On 28 February 1974, Rolling Stone magazine published a remarkable interview between rock icon David Bowie and famed author William Burroughs. David Bowie had recently retired the Ziggy Stardust persona and was opening a new chapter of his music career. This encounter between the two icons – Bowie was a huge admirer of Burroughs – became one of the classic pieces in rock journalism ever published. Terry O’Neill’s image of the two accompanied the feature.
Terry remembers the encounter well. “It was only a few weeks after I first photographed David Bowie that he rang-me up. I remember him saying ‘you have to come over to the office and meet the most interesting person.’ It was hard to turn down an opportunity like that! When I arrived, David introduced me to William Burroughs. I have to admit, I wasn’t familiar with Burroughs or his work. I could tell that David was absolutely inspired by this guy. I just thought, well, I’ll just take some photos of Bowie with this man, and that would be that. Little did I realize how important those photographs would be.
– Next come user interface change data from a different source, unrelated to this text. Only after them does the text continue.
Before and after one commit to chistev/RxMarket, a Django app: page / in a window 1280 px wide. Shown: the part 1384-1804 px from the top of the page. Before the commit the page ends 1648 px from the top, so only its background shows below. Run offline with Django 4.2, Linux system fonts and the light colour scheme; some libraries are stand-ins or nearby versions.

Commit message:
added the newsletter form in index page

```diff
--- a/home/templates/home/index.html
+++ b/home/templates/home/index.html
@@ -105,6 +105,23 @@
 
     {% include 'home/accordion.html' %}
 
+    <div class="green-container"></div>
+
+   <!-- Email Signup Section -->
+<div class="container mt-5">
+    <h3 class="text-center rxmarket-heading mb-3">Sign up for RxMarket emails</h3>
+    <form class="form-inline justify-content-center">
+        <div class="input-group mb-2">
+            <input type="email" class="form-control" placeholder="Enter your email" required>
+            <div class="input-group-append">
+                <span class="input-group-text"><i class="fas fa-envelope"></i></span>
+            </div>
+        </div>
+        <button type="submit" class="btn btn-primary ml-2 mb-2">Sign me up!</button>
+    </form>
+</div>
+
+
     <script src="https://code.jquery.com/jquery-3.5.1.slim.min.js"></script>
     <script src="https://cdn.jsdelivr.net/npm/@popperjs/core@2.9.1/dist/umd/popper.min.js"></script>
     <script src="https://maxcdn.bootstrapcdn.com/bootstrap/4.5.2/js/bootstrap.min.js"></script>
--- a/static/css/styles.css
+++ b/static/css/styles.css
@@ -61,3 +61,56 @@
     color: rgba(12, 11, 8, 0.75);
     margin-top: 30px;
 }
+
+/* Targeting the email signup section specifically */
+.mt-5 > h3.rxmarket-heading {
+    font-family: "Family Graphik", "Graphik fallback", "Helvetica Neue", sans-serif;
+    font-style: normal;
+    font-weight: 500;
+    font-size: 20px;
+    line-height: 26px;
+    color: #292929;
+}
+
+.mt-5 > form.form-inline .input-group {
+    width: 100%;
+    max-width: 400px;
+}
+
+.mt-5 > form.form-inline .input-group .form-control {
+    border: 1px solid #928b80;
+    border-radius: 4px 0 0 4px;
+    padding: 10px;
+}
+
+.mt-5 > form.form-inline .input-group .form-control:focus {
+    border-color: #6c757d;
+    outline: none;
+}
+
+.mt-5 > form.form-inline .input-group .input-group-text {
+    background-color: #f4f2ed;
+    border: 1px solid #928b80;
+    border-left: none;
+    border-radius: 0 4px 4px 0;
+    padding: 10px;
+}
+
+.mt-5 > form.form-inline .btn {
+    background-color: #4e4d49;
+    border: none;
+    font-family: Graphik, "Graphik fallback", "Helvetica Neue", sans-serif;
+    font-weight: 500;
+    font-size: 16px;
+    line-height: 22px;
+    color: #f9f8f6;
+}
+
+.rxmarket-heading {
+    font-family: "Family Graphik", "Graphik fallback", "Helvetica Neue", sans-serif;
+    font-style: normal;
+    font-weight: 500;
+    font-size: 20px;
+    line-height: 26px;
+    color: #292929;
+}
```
“A few months later, Rolling Stone magazine reprinted one of my photos as a full page to go along with a long interview with David Bowie and William Burroughs. Only then after reading the interview, did I realize how important William Burroughs was – especially to David. At the time, I didn’t connect the author of Naked Lunch to the man I met in the office. And I got some great shots of them together.
“I gave David one of the Kodak test prints from that shoot. He graffitied the print; colouring the suits, adding some bright orange to his hair. He wrote on top of that image ‘2 Wild Boys’ and on the side scribbled ‘B&B.’ This is the image most people know, because David was very smart and kept it. He was not only a genius, but he kept a very extensive archive of his work, including costumes, shoes, scripts, notes and art. The original print, embellished by David, was a big part of the V&A’s extraordinary exhibit ‘Bowie Is’ that now is on tour world-wide and opens in Barcelona later this Summer. It’s an extraordinary exhibition.
“It was only recently that my original prints were discovered. I thought these negatives were either destroyed or thrown-away. You have to remember, back then photographers didn’t think to keep their negatives for future use. Photos, especially of celebrities, rock-stars and so forth, were for the press the next day – and that was it. When we were completing my book ‘Bowie by O’Neill’, that I published last year, that we were able to locate these images. I worked with my printer and production team and I’m thrilled we are finally able to offer this as a signed, fine-art piece.”